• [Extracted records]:
'''

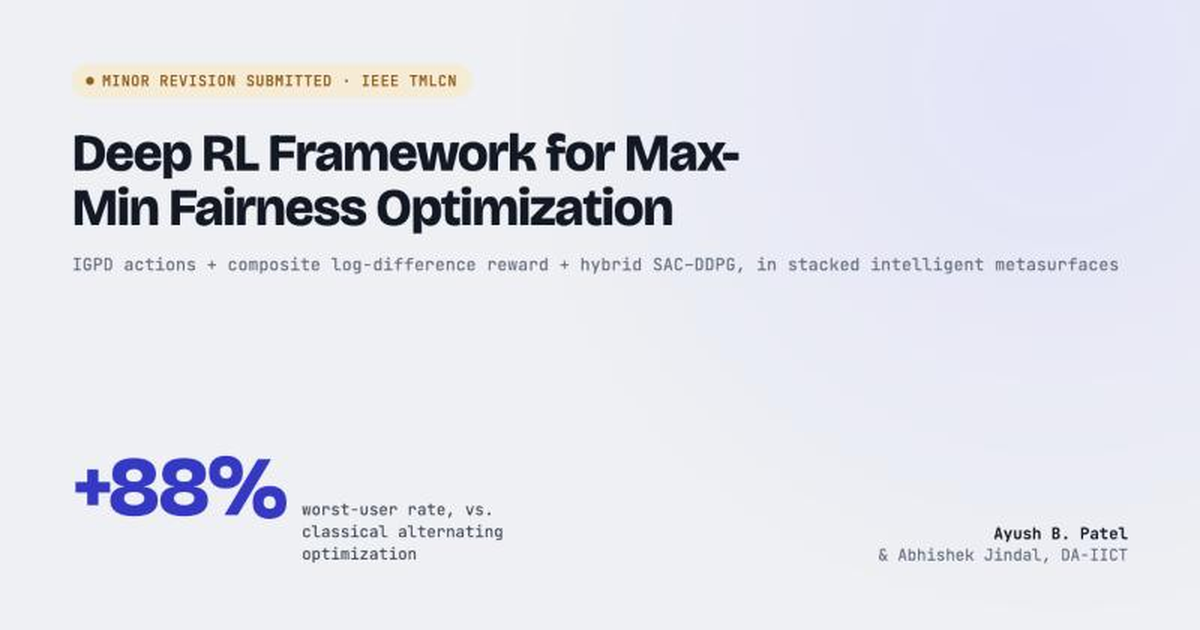
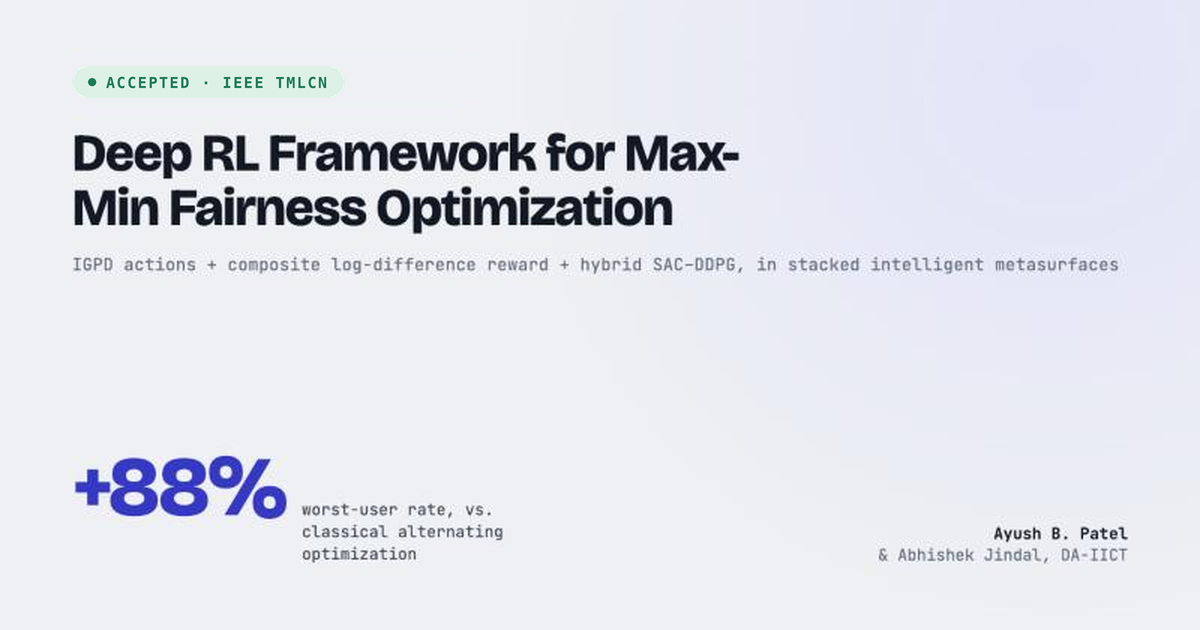
Update paper status: accepted at IEEE TMLCN

Changed region(s): [[0.0617, 0.0905, 0.4008, 0.1508]]

diff --git a/docs/index.html b/docs/index.html
@@ -4,15 +4,15 @@
 <meta charset="UTF-8">
 <meta name="viewport" content="width=device-width, initial-scale=1">
 <title>Max-Min Fairness RL</title>
-<meta name="description" content="A deep RL framework for max-min fairness in stacked intelligent metasurfaces — IGPD actions, a composite log-difference reward, and a hybrid SAC-DDPG actor, improving worst-user rate 88% over classical alternating optimization. Minor revision submitted, IEEE TMLCN.">
+<meta name="description" content="A deep RL framework for max-min fairness in stacked intelligent metasurfaces — IGPD actions, a composite log-difference reward, and a hybrid SAC-DDPG actor, improving worst-user rate 88% over classical alternating optimization. Accepted at IEEE TMLCN.">
 <meta property="og:type" content="article">
 <meta property="og:title" content="Deep RL Framework for Max-Min Fairness Optimization">
-<meta property="og:description" content="A deep RL framework for max-min fairness in stacked intelligent metasurfaces — IGPD actions, a composite log-difference reward, and a hybrid SAC-DDPG actor, improving worst-user rate 88% over classical alternating optimization. Minor revision submitted, IEEE TMLCN.">
+<meta property="og:description" content="A deep RL framework for max-min fairness in stacked intelligent metasurfaces — IGPD actions, a composite log-difference reward, and a hybrid SAC-DDPG actor, improving worst-user rate 88% over classical alternating optimization. Accepted at IEEE TMLCN.">
 <meta property="og:image" content="https://ayush010104.github.io/sim-maxmin-fairness-drl/assets/og-preview.png">
 <meta property="og:url" content="https://ayush010104.github.io/sim-maxmin-fairness-drl/">
 <meta name="twitter:card" content="summary_large_image">
 <meta name="twitter:title" content="Deep RL Framework for Max-Min Fairness Optimization">
-<meta name="twitter:description" content="A deep RL framework for max-min fairness in stacked intelligent metasurfaces — IGPD actions, a composite log-difference reward, and a hybrid SAC-DDPG actor, improving worst-user rate 88% over classical alternating optimization. Minor revision submitted, IEEE TMLCN.">
+<meta name="twitter:description" content="A deep RL framework for max-min fairness in stacked intelligent metasurfaces — IGPD actions, a composite log-difference reward, and a hybrid SAC-DDPG actor, improving worst-user rate 88% over classical alternating optimization. Accepted at IEEE TMLCN.">
 <meta name="twitter:image" content="https://ayush010104.github.io/sim-maxmin-fairness-drl/assets/og-preview.png">
 <link rel="preconnect" href="https://fonts.googleapis.com">
 <link rel="preconnect" href="https://fonts.gstatic.com" crossorigin>
@@ -79,6 +79,12 @@ h1,h2,h3{font-family:var(--display); letter-spacing:-.02em; text-wrap:balance; m
 .fa-tag{font-size:8.5px; font-weight:700; letter-spacing:.04em; text-transform:uppercase; color:var(--accent); background:var(--accent-soft); padding:2px 6px; border-radius:5px; margin:0 6px; vertical-align:middle; white-space:nowrap}
 .paper-link{display:inline-flex; align-items:center; gap:5px; font-family:var(--mono); font-size:11.5px; font-weight:600; color:var(--accent); background:var(--accent-soft); padding:6px 12px; border-radius:999px; text-decoration:none; white-space:nowrap}
 .paper-link:hover{opacity:.82}
+
+.accept-banner{display:flex; align-items:flex-start; gap:12px; margin:22px 0 4px; padding:13px 18px; background:var(--ok-soft); border:1px solid color-mix(in srgb, var(--ok) 32%, transparent); border-left:4px solid var(--ok); border-radius:10px; color:var(--ink); font-size:15px; line-height:1.5}
+.accept-banner strong{color:var(--ok); font-weight:700}
+.accept-banner svg{flex:none; width:20px; height:20px; margin-top:2px; color:var(--ok)}
+.accepted-badge{display:inline-flex; align-items:center; gap:7px; font-family:var(--mono); font-size:12px; font-weight:700; letter-spacing:.02em; color:var(--ok); background:var(--ok-soft); border:1px solid color-mix(in srgb, var(--ok) 38%, transparent); padding:7px 14px; border-radius:999px; white-space:nowrap; box-shadow:0 0 0 4px color-mix(in srgb, var(--ok) 13%, transparent)}
+.accepted-badge svg{width:14px; height:14px; flex:none}
 .authors-card{display:flex; flex-direction:column; align-items:center; gap:3px}
 .authors-card-name{font-family:var(--mono); font-size:14px; color:var(--ink); font-weight:650}
 .authors-card .fa-tag{margin:5px 0}
@@ -235,6 +241,8 @@ footer{padding-block:28px 40px; font-family:var(--mono); font-size:11.5px; color
 <div class="wrap">
   <div class="mark">Ayush B. Patel<span>.</span></div>
 
+  <div class="accept-banner" role="note"><svg viewBox="0 0 20 20" fill="none" stroke="currentColor" stroke-width="2.4" stroke-linecap="round" stroke-linejoin="round" aria-hidden="true"><circle cx="10" cy="10" r="8.2"/><path d="M6.3 10.3l2.6 2.6 4.8-5.2"/></svg><span><strong>Accepted for publication</strong> in IEEE Transactions on Machine Learning in Communications and Networking (TMLCN).</span></div>
+
   <header class="hero">
     <h1>Deep RL Framework for Max-Min Fairness Optimization</h1>
     <div class="hero-grid">
@@ -246,7 +254,7 @@ footer{padding-block:28px 40px; font-family:var(--mono); font-size:11.5px; color
         <div class="fa-tag">first author</div>
         <div class="authors-card-co">&amp; Abhishek Jindal</div>
         <div class="authors-card-aff">DAIICT</div>
-        <span class="paper-link" style="cursor:default">Minor revision submitted &middot; IEEE TMLCN</span>
+        <span class="accepted-badge"><svg viewBox="0 0 20 20" fill="none" stroke="currentColor" stroke-width="2.4" stroke-linecap="round" stroke-linejoin="round" aria-hidden="true"><circle cx="10" cy="10" r="8.2"/><path d="M6.3 10.3l2.6 2.6 4.8-5.2"/></svg>Accepted &middot; IEEE TMLCN</span>
       </div>
     </div>
   </header>
@@ -572,8 +580,8 @@ footer{padding-block:28px 40px; font-family:var(--mono); font-size:11.5px; color
 
   <!-- ============== CLOSING ============== -->
   <section class="closing">
-    <span class="pill">IEEE TMLCN &middot; minor revision submitted</span>
-    <p>Across extensive simulations, the framework outperformed both classical alternating-optimization solvers and existing DRL baselines by a wide margin, including an 88% improvement in the worst-user rate over the standard optimization approach. The minor revision has been submitted to IEEE Transactions on Machine Learning in Communications and Networking.</p>
+    <span class="pill">IEEE TMLCN &middot; accepted</span>
+    <p>Across extensive simulations, the framework outperformed both classical alternating-optimization solvers and existing DRL baselines by a wide margin, including an 88% improvement in the worst-user rate over the standard optimization approach. The paper has been accepted for publication in IEEE Transactions on Machine Learning in Communications and Networking.</p>
   </section>
 
   <footer>© 2026 Ayush Brijesh Patel · Deep RL for Max-Min Fairness</footer>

'''

• [What you have to do]:
Scan the data above for the string "name" and copy each line where it appears.

• [Task answer]:
 <meta name="viewport" content="width=device-width, initial-scale=1">
-<meta name="description" content="A deep RL framework for max-min fairness in stacked intelligent metasurfaces — IGPD actions, a composite log-difference reward, and a hybrid SAC-DDPG actor, improving worst-user rate 88% over classical alternating optimization. Minor revision submitted, IEEE TMLCN.">
+<meta name="description" content="A deep RL framework for max-min fairness in stacked intelligent metasurfaces — IGPD actions, a composite log-difference reward, and a hybrid SAC-DDPG actor, improving worst-user rate 88% over classical alternating optimization. Accepted at IEEE TMLCN.">
 <meta name="twitter:card" content="summary_large_image">
 <meta name="twitter:title" content="Deep RL Framework for Max-Min Fairness Optimization">
-<meta name="twitter:description" content="A deep RL framework for max-min fairness in stacked intelligent metasurfaces — IGPD actions, a composite log-difference reward, and a hybrid SAC-DDPG actor, improving worst-user rate 88% over classical alternating optimization. Minor revision submitted, IEEE TMLCN.">
+<meta name="twitter:description" content="A deep RL framework for max-min fairness in stacked intelligent metasurfaces — IGPD actions, a composite log-difference reward, and a hybrid SAC-DDPG actor, improving worst-user rate 88% over classical alternating optimization. Accepted at IEEE TMLCN.">
 <meta name="twitter:image" content="https://ayush010104.github.io/sim-maxmin-fairness-drl/assets/og-preview.png">
 .authors-card-name{font-family:var(--mono); font-size:14px; color:var(--ink); font-weight:650}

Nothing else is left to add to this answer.